MR: Yes, I do. The last part time job I held was in 2011, selling advertisement for a local magazine. I realized I was doing the same hustle for the part time job that I was for my art gig, for a percentage vs 100% when I’d sell my own work. Only the part time job was taking time and energy away from the main goal, so once that job wound itself down I walked away and dove in full time.
TUR: Do you find it easy or difficult to start new work? And, typically, how do you prepare yourself to handle both the creative and physical demands of creating your art?
MR: Both. I don’t feel like I get creative blocks per se, but I’ve found that, when I stop my studio work to go do a festival, especially if I’m gone for a length of time (say 10+ days), I tend to lose my momentum. It’s a challenge to pick back up. I like being home for stretches at a time so I can build a rhythm and routine – it’s like working out – where I crave creation and all I can think about is my art. When I go away and come back, it takes time to build up to that, as well as warming up my artistic muscles.
I need to take care of myself to be prolific. Exercise, good sleep, eating well. I used to stay up late burning the midnight oil with my art. I’m still a night owl by nature, but now I’m more likely to call it a night to get a good night’s sleep, get a hike in the next morning, and start a new day.
TUR: With regard to participating in the Utah Arts Festival, please share your feelings about being a part of this enterprise? Have you been in other festivals and do you plan to explore other festival venues?
MR: I’m honored and excited to be a part of the UAF. I’ve applied for a few years now and whooped loudly when I got accepted. Many of my peers – who I respect and appreciate – come to this show and I’m happy to join them. This will be my first time doing a show in Utah, period, so I’m looking forward to seeing how people react to my work and taking in the overall tone and atmosphere.

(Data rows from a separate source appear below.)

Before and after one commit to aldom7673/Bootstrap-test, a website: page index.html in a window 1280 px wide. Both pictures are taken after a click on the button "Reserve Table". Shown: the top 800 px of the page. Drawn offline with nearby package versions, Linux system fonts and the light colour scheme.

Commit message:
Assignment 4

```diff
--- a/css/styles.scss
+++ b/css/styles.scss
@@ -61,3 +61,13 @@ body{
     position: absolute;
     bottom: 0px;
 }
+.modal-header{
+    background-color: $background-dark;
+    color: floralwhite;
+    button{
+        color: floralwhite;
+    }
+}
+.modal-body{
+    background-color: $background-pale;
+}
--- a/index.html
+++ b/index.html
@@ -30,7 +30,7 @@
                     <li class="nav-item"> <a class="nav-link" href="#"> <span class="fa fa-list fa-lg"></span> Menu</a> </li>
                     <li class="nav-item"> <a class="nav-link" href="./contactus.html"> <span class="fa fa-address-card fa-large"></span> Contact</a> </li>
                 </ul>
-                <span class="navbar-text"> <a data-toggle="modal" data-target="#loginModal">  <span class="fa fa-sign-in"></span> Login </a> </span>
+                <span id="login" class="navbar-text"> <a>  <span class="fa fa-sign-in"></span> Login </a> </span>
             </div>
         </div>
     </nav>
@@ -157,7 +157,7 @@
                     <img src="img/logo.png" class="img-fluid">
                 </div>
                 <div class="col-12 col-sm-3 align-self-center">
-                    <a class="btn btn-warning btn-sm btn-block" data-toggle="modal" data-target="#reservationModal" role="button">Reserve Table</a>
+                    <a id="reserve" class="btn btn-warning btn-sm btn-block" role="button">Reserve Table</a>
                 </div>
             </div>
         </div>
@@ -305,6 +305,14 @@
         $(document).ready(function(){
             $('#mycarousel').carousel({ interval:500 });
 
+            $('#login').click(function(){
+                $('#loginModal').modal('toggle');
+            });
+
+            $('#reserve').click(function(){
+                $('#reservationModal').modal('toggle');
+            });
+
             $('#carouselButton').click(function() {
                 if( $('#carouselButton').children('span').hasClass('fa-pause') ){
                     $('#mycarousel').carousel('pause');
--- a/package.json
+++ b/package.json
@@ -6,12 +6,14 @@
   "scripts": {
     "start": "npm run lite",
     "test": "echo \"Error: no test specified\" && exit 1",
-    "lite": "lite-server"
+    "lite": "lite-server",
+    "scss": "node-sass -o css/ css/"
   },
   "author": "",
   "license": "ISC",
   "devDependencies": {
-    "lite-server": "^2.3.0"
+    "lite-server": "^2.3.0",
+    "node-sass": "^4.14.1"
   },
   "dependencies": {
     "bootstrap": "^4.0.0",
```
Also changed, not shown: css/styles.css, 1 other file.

I’ve been doing festivals for 7 or 8 years now, ranging from fine arts shows and street fairs to music festivals and tattoo expos, art and wine fairs and more. I like seeing new cities, visiting new states and meeting different kinds of people, getting exposed to other ways of life.